James Montgomery was held in great esteem by the best of his contemporaries, and for a long time enjoyed a much higher position, both in their regard and in public opinion, than his poetic work would seem to justify. Leigh Hunt, in his “Feast of the Poets,” introduces Montgomery side by side with Campbell as a poet whom Apollo was glad to welcome, and yet of all those named as honoured of the song God at this “Feast of Reason,” Shelley, Keats, Scott, Rogers, Landor, Byron, Moore, Crabbe, Southey, Campbell, Coleridge, and Wordsworth, Montgomery had surely the least right to be present. The secret of this exalted estimate is doubtless to be found in the character of the man, his unswerving integrity, genial benevolence, and enthusiastic zeal for the cause of freedom for which he suffered, and which made the poem that he lived greater than any that he wrote. The Edinburgh Review attacked “The Wanderer of Switzerland” on its publication with characteristic violence, and predicted that “in less than three years no one would know the name of its author.” Of course the Edinburgh was wrong in naming a three years’ limit, for in that period the work passed through a number of editions, and greatly extended its author’s fame; but equally, of course, the Edinburgh was right in denying “The Wanderer” a permanent place in literature. It is a feeble performance, and doubtless owed its popularity to the strong feeling of public sympathy felt for the Swiss patriots then suffering under French conquest. “The West Indies,” “The World before the Flood,” “Greenland,” and the “Pelican Islands,” show a great advance upon “The Wanderer,” and contain many passages of admirable descriptive writing.
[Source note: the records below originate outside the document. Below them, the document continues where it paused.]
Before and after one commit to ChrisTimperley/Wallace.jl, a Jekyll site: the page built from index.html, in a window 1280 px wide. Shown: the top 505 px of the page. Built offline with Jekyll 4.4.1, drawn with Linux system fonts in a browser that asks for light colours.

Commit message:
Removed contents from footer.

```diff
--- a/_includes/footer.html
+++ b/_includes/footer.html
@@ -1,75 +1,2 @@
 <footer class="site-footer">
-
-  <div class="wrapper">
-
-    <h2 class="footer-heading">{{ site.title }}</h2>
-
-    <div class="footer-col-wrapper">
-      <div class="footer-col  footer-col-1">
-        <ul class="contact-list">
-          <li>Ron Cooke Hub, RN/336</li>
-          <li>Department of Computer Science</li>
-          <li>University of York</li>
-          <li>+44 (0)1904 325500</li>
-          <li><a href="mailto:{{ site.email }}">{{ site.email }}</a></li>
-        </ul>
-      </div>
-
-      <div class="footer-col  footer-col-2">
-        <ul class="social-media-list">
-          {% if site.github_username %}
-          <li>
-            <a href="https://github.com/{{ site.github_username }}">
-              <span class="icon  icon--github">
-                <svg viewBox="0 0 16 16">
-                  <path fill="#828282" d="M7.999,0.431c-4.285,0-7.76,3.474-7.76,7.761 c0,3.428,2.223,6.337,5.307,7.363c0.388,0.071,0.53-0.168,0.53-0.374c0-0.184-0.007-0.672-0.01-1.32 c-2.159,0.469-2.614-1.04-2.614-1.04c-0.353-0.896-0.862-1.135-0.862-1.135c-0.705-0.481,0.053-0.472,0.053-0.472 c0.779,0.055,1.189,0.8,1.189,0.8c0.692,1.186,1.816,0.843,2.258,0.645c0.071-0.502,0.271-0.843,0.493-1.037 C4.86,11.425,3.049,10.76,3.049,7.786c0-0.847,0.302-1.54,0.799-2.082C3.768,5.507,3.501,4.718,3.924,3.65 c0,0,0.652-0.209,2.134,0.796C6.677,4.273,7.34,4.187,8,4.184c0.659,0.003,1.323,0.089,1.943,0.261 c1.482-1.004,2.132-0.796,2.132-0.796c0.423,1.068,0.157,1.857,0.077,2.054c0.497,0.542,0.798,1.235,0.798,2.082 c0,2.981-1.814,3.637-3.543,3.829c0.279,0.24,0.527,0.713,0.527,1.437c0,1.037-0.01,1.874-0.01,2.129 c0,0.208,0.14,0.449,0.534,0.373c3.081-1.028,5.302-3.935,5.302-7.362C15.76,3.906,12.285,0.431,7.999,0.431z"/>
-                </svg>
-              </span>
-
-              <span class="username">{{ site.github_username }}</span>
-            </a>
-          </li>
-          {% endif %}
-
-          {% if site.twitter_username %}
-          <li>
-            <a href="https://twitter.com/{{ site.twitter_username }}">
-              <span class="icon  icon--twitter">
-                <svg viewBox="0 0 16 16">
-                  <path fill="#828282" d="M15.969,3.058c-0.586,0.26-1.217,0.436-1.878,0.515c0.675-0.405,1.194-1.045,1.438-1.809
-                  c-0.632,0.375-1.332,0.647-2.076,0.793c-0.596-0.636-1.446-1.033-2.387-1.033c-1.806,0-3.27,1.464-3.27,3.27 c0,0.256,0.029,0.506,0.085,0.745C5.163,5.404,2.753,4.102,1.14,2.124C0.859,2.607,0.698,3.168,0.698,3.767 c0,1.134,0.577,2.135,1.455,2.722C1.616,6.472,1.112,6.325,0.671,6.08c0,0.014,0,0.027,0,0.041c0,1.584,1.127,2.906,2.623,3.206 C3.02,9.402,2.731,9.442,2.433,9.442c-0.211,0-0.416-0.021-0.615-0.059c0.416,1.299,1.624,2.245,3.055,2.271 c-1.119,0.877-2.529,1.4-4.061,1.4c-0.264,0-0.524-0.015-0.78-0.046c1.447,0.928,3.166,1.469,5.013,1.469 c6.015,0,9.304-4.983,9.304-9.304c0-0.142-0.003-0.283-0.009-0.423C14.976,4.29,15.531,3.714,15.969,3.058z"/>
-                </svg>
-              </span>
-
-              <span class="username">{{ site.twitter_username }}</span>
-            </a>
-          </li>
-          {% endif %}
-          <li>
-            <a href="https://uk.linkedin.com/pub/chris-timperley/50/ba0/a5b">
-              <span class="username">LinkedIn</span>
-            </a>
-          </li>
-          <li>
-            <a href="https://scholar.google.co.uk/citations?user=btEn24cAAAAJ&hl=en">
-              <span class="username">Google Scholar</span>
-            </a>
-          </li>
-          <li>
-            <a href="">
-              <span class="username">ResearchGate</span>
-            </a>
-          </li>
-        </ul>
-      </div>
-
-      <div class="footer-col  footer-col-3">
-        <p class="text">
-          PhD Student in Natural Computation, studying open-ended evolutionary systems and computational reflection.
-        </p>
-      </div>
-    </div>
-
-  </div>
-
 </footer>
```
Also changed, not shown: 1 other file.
But even these are often but second-hand work,—the versification of the experiences of others—for his inspiration and information were drawn not from the book of nature direct, but from gazetteers and books of travel. “The World Before the Flood” is perhaps the most original of his longer works. It is not however by these longer poems that the name of James Montgomery will be perpetrated. It is as a religious poet, and as a writer of sacred lyrics which give expression to the aspirations and reflections of devout hearts, that he will be longest remembered; and it is not too much to say that in this department of poetic work his permanence seems fairly secure. Over a hundred of his hymns are said to be still in use. Among the more successful and popular of these are “Songs of praise the Angels sang,” “Hail to the Lord’s Anointed,” “At home in Heaven,” and “Go to dark Gethsemane.” “James Montgomery is essentially a religious poet,” wrote William Howitt, “and it is what of all things upon earth we can well believe he would most desire to be.” His Christian songs are vigorous in thought and feeling, simple and direct in diction, broad in Christian charity, lofty in spiritual aspiration, and entirely free from cant. As such they form a not unworthy opening section for a volume devoted to the sacred poetry of the century.